● **WORK ORDER**
Copy each line in the data that includes the word "DOMContentLoaded".

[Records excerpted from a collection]
= = = =

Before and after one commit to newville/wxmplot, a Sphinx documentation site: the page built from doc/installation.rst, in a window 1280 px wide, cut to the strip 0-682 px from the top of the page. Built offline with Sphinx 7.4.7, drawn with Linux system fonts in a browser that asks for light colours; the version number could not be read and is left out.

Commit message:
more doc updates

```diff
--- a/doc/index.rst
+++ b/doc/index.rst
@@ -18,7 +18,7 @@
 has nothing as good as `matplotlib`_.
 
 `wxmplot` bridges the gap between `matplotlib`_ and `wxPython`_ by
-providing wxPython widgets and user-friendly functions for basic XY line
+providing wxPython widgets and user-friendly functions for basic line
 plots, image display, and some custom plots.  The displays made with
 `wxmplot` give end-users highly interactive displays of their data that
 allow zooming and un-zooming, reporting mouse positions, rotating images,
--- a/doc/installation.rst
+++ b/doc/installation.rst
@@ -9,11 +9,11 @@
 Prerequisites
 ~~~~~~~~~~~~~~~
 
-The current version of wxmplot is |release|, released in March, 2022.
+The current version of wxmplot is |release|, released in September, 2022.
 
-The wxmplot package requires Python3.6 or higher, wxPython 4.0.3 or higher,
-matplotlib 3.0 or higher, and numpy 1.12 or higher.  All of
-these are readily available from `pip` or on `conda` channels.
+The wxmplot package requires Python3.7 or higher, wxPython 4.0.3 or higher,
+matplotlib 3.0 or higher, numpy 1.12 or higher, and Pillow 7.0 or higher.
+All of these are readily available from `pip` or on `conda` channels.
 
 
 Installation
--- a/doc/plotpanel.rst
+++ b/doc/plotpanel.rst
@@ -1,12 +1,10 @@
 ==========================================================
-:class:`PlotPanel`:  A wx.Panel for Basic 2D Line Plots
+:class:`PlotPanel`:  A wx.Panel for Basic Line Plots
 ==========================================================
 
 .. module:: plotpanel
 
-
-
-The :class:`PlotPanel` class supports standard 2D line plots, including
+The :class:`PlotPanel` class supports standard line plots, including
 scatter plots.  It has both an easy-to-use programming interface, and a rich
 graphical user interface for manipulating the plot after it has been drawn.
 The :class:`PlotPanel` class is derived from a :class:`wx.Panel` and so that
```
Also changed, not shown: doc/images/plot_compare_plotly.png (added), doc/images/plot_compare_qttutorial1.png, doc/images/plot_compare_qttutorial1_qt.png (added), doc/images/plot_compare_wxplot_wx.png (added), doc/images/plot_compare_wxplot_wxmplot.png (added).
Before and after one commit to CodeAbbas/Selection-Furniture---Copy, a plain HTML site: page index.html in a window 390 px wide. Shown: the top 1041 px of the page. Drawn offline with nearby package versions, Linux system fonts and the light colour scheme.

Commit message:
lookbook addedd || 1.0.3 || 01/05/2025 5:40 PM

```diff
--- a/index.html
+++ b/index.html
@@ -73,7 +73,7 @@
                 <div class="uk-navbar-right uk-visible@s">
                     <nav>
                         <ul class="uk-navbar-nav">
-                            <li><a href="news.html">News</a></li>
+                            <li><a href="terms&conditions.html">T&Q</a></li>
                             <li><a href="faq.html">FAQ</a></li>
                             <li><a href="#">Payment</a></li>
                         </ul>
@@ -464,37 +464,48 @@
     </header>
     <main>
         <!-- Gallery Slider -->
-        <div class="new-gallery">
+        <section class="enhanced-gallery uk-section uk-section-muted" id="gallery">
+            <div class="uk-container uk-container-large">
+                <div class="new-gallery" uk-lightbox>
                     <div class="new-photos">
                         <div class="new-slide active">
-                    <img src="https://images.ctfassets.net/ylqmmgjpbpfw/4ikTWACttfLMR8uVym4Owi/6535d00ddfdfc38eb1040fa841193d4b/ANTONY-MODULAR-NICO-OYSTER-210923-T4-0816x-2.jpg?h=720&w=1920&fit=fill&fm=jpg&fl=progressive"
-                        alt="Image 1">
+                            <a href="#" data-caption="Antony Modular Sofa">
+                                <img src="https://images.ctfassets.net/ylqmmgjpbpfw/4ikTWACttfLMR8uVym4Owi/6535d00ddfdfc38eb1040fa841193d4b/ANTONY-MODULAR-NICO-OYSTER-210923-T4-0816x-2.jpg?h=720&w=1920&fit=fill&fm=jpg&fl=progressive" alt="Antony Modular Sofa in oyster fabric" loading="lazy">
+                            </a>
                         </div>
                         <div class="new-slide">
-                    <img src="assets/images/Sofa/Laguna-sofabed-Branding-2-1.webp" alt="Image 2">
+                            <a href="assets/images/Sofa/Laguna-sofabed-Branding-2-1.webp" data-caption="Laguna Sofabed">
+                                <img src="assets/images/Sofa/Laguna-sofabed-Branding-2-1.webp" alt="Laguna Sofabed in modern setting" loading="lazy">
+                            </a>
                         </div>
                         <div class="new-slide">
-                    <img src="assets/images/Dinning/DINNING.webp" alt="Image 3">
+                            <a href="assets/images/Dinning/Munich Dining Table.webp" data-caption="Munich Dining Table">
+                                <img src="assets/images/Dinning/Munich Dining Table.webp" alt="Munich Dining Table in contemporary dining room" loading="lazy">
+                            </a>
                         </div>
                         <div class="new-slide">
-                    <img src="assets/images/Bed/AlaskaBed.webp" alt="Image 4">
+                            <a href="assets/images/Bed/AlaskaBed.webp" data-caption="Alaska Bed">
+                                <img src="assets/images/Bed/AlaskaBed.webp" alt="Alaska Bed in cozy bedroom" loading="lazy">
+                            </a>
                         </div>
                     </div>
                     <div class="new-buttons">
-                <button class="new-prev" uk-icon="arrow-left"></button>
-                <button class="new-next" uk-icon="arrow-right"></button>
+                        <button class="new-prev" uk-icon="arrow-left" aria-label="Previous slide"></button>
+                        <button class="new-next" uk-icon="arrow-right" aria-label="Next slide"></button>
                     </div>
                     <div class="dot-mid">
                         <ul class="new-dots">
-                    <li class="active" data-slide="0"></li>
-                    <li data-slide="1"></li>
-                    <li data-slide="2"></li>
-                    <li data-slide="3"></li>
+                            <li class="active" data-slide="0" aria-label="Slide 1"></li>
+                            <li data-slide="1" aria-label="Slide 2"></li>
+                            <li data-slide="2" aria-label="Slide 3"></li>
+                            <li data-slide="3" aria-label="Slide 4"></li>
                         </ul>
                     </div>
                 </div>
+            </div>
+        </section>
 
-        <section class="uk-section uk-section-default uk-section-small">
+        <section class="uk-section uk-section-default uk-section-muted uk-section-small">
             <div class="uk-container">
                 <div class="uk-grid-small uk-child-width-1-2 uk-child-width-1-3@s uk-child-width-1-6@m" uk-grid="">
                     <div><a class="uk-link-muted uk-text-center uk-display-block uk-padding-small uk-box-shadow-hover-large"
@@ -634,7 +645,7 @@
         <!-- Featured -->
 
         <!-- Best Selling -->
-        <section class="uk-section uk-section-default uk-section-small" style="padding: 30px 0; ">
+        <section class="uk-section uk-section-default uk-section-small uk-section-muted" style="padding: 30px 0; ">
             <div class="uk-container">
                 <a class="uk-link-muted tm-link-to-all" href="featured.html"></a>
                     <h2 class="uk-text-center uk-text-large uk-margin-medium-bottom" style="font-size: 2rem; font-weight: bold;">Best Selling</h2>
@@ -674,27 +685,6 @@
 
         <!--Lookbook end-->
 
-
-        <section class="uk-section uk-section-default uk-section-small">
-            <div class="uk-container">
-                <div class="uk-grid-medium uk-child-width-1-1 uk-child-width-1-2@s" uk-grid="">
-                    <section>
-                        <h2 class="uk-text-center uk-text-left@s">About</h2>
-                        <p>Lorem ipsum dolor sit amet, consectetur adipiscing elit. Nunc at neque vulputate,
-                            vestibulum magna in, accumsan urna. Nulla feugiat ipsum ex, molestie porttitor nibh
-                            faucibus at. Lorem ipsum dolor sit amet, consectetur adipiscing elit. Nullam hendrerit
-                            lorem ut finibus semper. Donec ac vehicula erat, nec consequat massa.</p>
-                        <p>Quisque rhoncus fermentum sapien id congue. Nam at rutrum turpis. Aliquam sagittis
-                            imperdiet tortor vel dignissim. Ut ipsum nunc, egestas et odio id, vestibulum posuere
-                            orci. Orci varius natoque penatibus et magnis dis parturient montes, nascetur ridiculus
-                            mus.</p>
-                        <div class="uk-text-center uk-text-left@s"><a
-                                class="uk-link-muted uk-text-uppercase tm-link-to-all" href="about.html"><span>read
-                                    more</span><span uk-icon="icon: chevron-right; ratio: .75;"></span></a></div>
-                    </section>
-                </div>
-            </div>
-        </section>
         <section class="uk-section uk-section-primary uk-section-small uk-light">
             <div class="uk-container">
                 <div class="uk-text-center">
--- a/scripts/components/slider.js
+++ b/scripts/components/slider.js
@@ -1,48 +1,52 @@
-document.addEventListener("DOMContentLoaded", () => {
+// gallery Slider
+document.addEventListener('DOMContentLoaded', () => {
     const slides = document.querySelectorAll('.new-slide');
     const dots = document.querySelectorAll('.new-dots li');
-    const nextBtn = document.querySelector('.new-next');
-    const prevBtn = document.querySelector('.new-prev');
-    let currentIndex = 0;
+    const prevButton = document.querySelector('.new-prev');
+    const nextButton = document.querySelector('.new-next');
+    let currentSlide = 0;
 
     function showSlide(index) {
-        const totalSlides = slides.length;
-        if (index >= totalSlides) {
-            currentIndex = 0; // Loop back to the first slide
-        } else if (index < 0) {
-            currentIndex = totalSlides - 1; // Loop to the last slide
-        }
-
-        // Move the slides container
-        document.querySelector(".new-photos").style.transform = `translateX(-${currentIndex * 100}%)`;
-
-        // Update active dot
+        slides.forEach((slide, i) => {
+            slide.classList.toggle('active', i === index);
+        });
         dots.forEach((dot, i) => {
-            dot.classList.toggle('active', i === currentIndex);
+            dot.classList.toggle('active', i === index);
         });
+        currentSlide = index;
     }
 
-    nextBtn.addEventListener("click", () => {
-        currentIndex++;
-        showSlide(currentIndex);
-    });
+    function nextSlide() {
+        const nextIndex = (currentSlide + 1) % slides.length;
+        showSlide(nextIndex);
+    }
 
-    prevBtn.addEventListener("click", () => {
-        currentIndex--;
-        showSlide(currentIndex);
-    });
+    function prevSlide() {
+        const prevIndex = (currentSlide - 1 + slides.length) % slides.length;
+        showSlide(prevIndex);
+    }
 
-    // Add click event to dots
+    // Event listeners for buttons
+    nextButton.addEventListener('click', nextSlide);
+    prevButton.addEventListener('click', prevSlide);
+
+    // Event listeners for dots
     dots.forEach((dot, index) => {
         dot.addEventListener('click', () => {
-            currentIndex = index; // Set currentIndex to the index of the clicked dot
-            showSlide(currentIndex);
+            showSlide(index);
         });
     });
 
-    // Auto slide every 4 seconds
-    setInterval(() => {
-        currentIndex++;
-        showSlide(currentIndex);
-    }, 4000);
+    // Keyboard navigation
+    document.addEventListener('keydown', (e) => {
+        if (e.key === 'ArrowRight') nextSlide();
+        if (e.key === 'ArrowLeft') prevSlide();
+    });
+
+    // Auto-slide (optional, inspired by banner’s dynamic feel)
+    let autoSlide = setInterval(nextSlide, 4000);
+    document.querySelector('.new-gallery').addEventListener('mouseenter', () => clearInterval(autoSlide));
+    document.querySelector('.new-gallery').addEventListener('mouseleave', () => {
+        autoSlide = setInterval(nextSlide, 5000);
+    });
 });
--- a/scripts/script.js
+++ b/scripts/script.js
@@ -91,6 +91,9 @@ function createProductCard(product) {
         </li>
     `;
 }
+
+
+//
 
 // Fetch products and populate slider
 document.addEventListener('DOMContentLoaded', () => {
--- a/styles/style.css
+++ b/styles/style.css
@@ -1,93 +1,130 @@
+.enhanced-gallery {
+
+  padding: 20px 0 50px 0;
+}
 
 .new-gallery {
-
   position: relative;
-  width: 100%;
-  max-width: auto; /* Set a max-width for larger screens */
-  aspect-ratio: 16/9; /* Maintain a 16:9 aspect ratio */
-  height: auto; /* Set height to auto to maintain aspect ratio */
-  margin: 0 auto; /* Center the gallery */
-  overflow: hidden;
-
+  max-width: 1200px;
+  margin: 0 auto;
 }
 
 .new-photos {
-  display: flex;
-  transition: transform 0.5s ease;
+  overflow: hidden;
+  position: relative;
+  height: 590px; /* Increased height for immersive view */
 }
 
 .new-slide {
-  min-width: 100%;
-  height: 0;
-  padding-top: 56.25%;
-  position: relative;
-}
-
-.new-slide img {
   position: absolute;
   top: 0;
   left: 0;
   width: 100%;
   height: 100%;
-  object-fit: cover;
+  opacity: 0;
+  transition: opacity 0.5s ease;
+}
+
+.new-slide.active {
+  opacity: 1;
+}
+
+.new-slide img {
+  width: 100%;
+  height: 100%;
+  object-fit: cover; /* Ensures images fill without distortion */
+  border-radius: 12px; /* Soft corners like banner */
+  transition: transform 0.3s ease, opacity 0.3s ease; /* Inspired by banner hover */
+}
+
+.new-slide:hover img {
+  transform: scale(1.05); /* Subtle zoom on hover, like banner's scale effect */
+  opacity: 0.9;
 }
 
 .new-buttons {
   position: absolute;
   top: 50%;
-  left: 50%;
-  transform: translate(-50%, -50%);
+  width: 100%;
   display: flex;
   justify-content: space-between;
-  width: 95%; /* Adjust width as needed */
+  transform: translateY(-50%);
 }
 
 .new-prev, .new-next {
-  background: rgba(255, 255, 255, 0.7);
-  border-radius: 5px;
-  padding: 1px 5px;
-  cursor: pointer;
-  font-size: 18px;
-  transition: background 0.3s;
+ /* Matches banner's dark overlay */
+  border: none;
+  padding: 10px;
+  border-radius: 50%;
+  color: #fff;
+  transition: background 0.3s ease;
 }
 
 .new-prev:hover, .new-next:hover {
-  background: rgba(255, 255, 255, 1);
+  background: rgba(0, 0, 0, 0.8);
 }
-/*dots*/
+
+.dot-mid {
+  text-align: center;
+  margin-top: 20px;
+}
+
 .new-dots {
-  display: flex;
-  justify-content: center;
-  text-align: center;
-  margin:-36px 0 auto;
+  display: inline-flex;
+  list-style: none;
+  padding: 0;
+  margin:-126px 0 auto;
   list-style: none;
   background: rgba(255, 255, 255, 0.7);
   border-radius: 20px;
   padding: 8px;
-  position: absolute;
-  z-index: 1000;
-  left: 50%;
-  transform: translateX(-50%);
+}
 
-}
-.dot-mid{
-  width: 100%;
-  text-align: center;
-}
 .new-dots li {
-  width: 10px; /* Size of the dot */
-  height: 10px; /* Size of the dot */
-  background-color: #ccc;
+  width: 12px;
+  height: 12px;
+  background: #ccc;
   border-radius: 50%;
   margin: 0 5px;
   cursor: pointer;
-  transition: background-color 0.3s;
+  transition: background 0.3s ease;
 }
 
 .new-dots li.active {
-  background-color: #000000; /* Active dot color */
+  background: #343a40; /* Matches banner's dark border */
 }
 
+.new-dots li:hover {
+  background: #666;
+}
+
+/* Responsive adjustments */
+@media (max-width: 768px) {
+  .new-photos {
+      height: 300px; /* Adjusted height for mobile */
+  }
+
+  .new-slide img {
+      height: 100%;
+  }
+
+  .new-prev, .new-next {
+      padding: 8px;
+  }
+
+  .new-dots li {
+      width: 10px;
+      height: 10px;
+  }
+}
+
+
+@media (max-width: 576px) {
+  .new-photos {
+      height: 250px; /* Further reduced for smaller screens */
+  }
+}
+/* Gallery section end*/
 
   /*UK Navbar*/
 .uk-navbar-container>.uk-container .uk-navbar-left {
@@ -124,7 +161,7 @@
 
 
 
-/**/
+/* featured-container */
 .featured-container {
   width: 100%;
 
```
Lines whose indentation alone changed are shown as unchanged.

= = = =

● **THE COMPLETED TASK**
-document.addEventListener("DOMContentLoaded", () => {
+document.addEventListener('DOMContentLoaded', () => {
 document.addEventListener('DOMContentLoaded', () => {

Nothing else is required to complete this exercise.